**INSTRUCTIONS FOR THE TASK:**
Retype the data exactly, skipping any picture in it.

**Before-and-after page screenshots:**
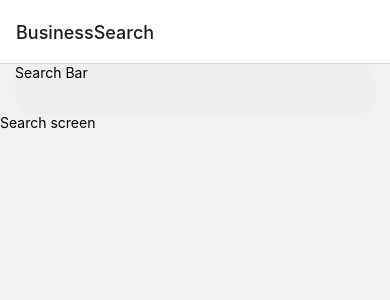
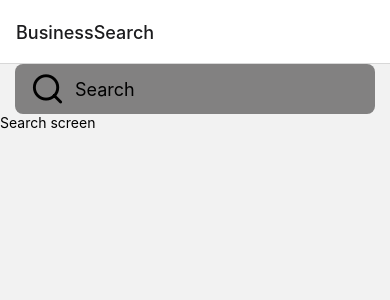
Before and after one commit to seanka/ReactNative-Meals-App, a React Native app: screen /Search in a window 390 px wide. Shown: the top 300 px of the page. Built offline with nearby package versions, Linux system fonts and the light colour scheme.

Commit message:
added searchbar styling

```diff
--- a/src/components/SearchBar.js
+++ b/src/components/SearchBar.js
@@ -1,20 +1,34 @@
 import React, { Component } from "react";
-import { StyleSheet, Text, View } from "react-native";
+import { StyleSheet, TextInput, View } from "react-native";
+import { Feather } from "@expo/vector-icons";
 
 function SearchBar() {
   return (
-    <View style={styles.background}>
-      <Text>Search Bar</Text>
+    <View style={styles.backgroundStyle}>
+      <Feather name="search" style={styles.iconStyle} />
+      <TextInput placeholder="Search" style={styles.inputStyle} />
     </View>
   );
 }
 
 const styles = StyleSheet.create({
-  background: {
-    backgroundColor: "#F0EEEE",
+  backgroundStyle: {
+    backgroundColor: "#828181",
     height: 50,
-    borderRadius: 16,
+    borderRadius: 8,
     marginHorizontal: 15,
+    flexDirection: "row",
+    paddingVertical: 5,
+    paddingHorizontal: 5,
+  },
+  iconStyle: {
+    fontSize: 35,
+    alignSelf: "center",
+    marginHorizontal: 10,
+  },
+  inputStyle: {
+    flex: 1,
+    fontSize: 18,
   },
 });
 
```
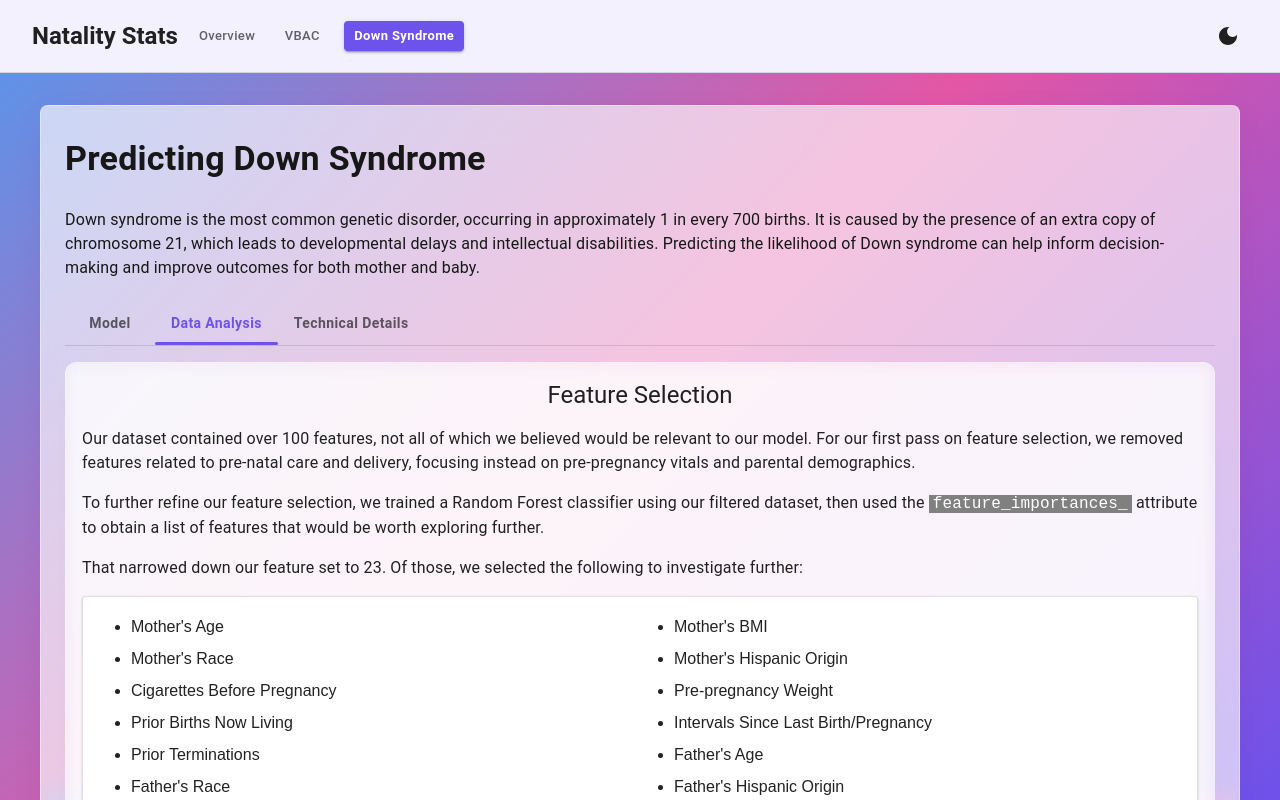
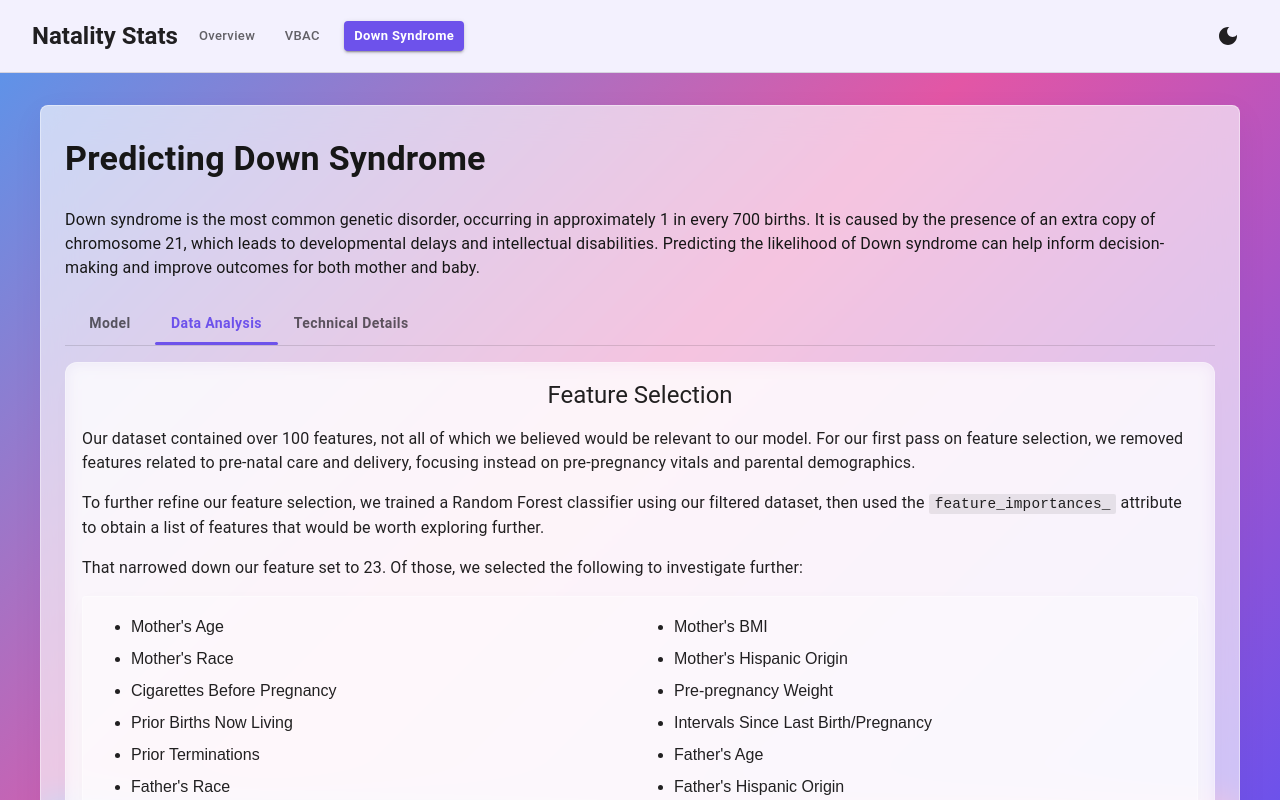
Before and after one commit to shroommu/natality-stats, a Next.js app in the folder frontend/: page /down-syndrome in a window 1280 px wide. Both pictures are taken after a click on the tab "Data Analysis". Shown: the top 800 px of the page. Built offline with nearby package versions, Linux system fonts and the light colour scheme.

Commit message:
apply translucent background styling and fix unescaped quote entities in down syndrome charts

```diff
--- a/frontend/app/down-syndrome/components/charts.tsx
+++ b/frontend/app/down-syndrome/components/charts.tsx
@@ -51,9 +51,12 @@ export function DownSyndromeCharts() {
           <Box
             sx={{
               fontFamily: "monospace",
-              background: "grey",
-              color: "white",
-              px: 0.5,
+              bgcolor: "action.selected",
+              color: "text.primary",
+              px: 0.75,
+              py: 0.25,
+              borderRadius: 0.5,
+              fontSize: "0.9em",
             }}
             component="span"
           >
@@ -68,12 +71,15 @@ export function DownSyndromeCharts() {
         </Typography>
         <Box
           sx={{
-            bgcolor: "background.paper",
-            border: 1,
-            borderColor: "divider",
+            backgroundColor: "rgba(255, 255, 255, 0.3)",
+            border: "1px solid rgba(255, 255, 255, 0.4)",
             borderRadius: 1,
-            boxShadow: 1,
+            boxShadow: "0 4px 20px 0 rgba(0, 0, 0, 0.02)",
             p: { xs: 1.5, sm: 2 },
+            ...theme => theme.applyStyles("dark", {
+              backgroundColor: "rgba(0, 0, 0, 0.15)",
+              borderColor: "rgba(255, 255, 255, 0.05)",
+            }),
           }}
         >
           <Grid container spacing={0.5}>
@@ -127,7 +133,7 @@ export function DownSyndromeCharts() {
           sx={{ fontStyle: "italic", fontSize: 14 }}
           align="center"
         >
-          As the mother's age increases, so does the likelihood of Down
+          As the mother&apos;s age increases, so does the likelihood of Down
           syndrome.
         </Typography>
         <FathersAgeCrossTabHeatmap />
@@ -136,7 +142,7 @@ export function DownSyndromeCharts() {
           sx={{ fontStyle: "italic", fontSize: 14 }}
           align="center"
         >
-          Similarly, the likelihood of Down syndrome increases with the father's
+          Similarly, the likelihood of Down syndrome increases with the father&apos;s
           age.
         </Typography>
         <IntervalSinceLastLiveBirthCrossTabHeatmap />
@@ -179,7 +185,7 @@ export function DownSyndromeCharts() {
           sx={{ fontStyle: "italic", fontSize: 14 }}
           align="center"
         >
-          Similarly to our "interval between" features, number of prior births
+          Similarly to our &quot;interval between&quot; features, number of prior births
           appears to have a positive relationship with Down syndrome rates.
           However, this is likely due to increased parental age with higher
           numbers of births.
@@ -236,7 +242,7 @@ export function DownSyndromeCharts() {
           sx={{ fontStyle: "italic", fontSize: 14 }}
           align="center"
         >
-          We see the same trends with the father's race as with the mother's.
+          We see the same trends with the father&apos;s race as with the mother&apos;s.
         </Typography>
         <FathersHispanicOriginCrossTabHeatmap />
         <Typography
@@ -244,7 +250,7 @@ export function DownSyndromeCharts() {
           sx={{ fontStyle: "italic", fontSize: 14 }}
           align="center"
         >
-          And the same with the father's Hispanic origin.
+          And the same with the father&apos;s Hispanic origin.
         </Typography>
       </Card>
       <Card
@@ -274,7 +280,7 @@ export function DownSyndromeCharts() {
             }}
             component="div"
           >
-            Mother's age appears to be the top predictor, with increased age
+            Mother&apos;s age appears to be the top predictor, with increased age
             resulting in increased probability of Down syndrome in the infant.
           </ListItem>
           <ListItem
@@ -286,7 +292,7 @@ export function DownSyndromeCharts() {
             }}
             component="div"
           >
-            Father's age is a close second for top predictor, with the same
+            Father&apos;s age is a close second for top predictor, with the same
             indication.
           </ListItem>
           <ListItem
@@ -322,7 +328,7 @@ export function DownSyndromeCharts() {
         <Typography variant="body1">
           Of our other features available, none indicate a strong increase in
           Down syndrome rates. Therefore, our final model was trained only on
-          the parents' ages.
+          the parents&apos; ages.
         </Typography>
       </Card>
     </Box>
```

**ANSWER FOR THIS EXERCISE:**
Before and after one commit to seanka/ReactNative-Meals-App, a React Native app: screen /Search in a window 390 px wide. Shown: the top 300 px of the page. Built offline with nearby package versions, Linux system fonts and the light colour scheme.

Commit message:
added searchbar styling

```diff
--- a/src/components/SearchBar.js
+++ b/src/components/SearchBar.js
@@ -1,20 +1,34 @@
 import React, { Component } from "react";
-import { StyleSheet, Text, View } from "react-native";
+import { StyleSheet, TextInput, View } from "react-native";
+import { Feather } from "@expo/vector-icons";
 
 function SearchBar() {
   return (
-    <View style={styles.background}>
-      <Text>Search Bar</Text>
+    <View style={styles.backgroundStyle}>
+      <Feather name="search" style={styles.iconStyle} />
+      <TextInput placeholder="Search" style={styles.inputStyle} />
     </View>
   );
 }
 
 const styles = StyleSheet.create({
-  background: {
-    backgroundColor: "#F0EEEE",
+  backgroundStyle: {
+    backgroundColor: "#828181",
     height: 50,
-    borderRadius: 16,
+    borderRadius: 8,
     marginHorizontal: 15,
+    flexDirection: "row",
+    paddingVertical: 5,
+    paddingHorizontal: 5,
+  },
+  iconStyle: {
+    fontSize: 35,
+    alignSelf: "center",
+    marginHorizontal: 10,
+  },
+  inputStyle: {
+    flex: 1,
+    fontSize: 18,
   },
 });
 
```
Before and after one commit to shroommu/natality-stats, a Next.js app in the folder frontend/: page /down-syndrome in a window 1280 px wide. Both pictures are taken after a click on the tab "Data Analysis". Shown: the top 800 px of the page. Built offline with nearby package versions, Linux system fonts and the light colour scheme.

Commit message:
apply translucent background styling and fix unescaped quote entities in down syndrome charts

```diff
--- a/frontend/app/down-syndrome/components/charts.tsx
+++ b/frontend/app/down-syndrome/components/charts.tsx
@@ -51,9 +51,12 @@ export function DownSyndromeCharts() {
           <Box
             sx={{
               fontFamily: "monospace",
-              background: "grey",
-              color: "white",
-              px: 0.5,
+              bgcolor: "action.selected",
+              color: "text.primary",
+              px: 0.75,
+              py: 0.25,
+              borderRadius: 0.5,
+              fontSize: "0.9em",
             }}
             component="span"
           >
@@ -68,12 +71,15 @@ export function DownSyndromeCharts() {
         </Typography>
         <Box
           sx={{
-            bgcolor: "background.paper",
-            border: 1,
-            borderColor: "divider",
+            backgroundColor: "rgba(255, 255, 255, 0.3)",
+            border: "1px solid rgba(255, 255, 255, 0.4)",
             borderRadius: 1,
-            boxShadow: 1,
+            boxShadow: "0 4px 20px 0 rgba(0, 0, 0, 0.02)",
             p: { xs: 1.5, sm: 2 },
+            ...theme => theme.applyStyles("dark", {
+              backgroundColor: "rgba(0, 0, 0, 0.15)",
+              borderColor: "rgba(255, 255, 255, 0.05)",
+            }),
           }}
         >
           <Grid container spacing={0.5}>
@@ -127,7 +133,7 @@ export function DownSyndromeCharts() {
           sx={{ fontStyle: "italic", fontSize: 14 }}
           align="center"
         >
-          As the mother's age increases, so does the likelihood of Down
+          As the mother&apos;s age increases, so does the likelihood of Down
           syndrome.
         </Typography>
         <FathersAgeCrossTabHeatmap />
@@ -136,7 +142,7 @@ export function DownSyndromeCharts() {
           sx={{ fontStyle: "italic", fontSize: 14 }}
           align="center"
         >
-          Similarly, the likelihood of Down syndrome increases with the father's
+          Similarly, the likelihood of Down syndrome increases with the father&apos;s
           age.
         </Typography>
         <IntervalSinceLastLiveBirthCrossTabHeatmap />
@@ -179,7 +185,7 @@ export function DownSyndromeCharts() {
           sx={{ fontStyle: "italic", fontSize: 14 }}
           align="center"
         >
-          Similarly to our "interval between" features, number of prior births
+          Similarly to our &quot;interval between&quot; features, number of prior births
           appears to have a positive relationship with Down syndrome rates.
           However, this is likely due to increased parental age with higher
           numbers of births.
@@ -236,7 +242,7 @@ export function DownSyndromeCharts() {
           sx={{ fontStyle: "italic", fontSize: 14 }}
           align="center"
         >
-          We see the same trends with the father's race as with the mother's.
+          We see the same trends with the father&apos;s race as with the mother&apos;s.
         </Typography>
         <FathersHispanicOriginCrossTabHeatmap />
         <Typography
@@ -244,7 +250,7 @@ export function DownSyndromeCharts() {
           sx={{ fontStyle: "italic", fontSize: 14 }}
           align="center"
         >
-          And the same with the father's Hispanic origin.
+          And the same with the father&apos;s Hispanic origin.
         </Typography>
       </Card>
       <Card
@@ -274,7 +280,7 @@ export function DownSyndromeCharts() {
             }}
             component="div"
           >
-            Mother's age appears to be the top predictor, with increased age
+            Mother&apos;s age appears to be the top predictor, with increased age
             resulting in increased probability of Down syndrome in the infant.
           </ListItem>
           <ListItem
@@ -286,7 +292,7 @@ export function DownSyndromeCharts() {
             }}
             component="div"
           >
-            Father's age is a close second for top predictor, with the same
+            Father&apos;s age is a close second for top predictor, with the same
             indication.
           </ListItem>
           <ListItem
@@ -322,7 +328,7 @@ export function DownSyndromeCharts() {
         <Typography variant="body1">
           Of our other features available, none indicate a strong increase in
           Down syndrome rates. Therefore, our final model was trained only on
-          the parents' ages.
+          the parents&apos; ages.
         </Typography>
       </Card>
     </Box>
```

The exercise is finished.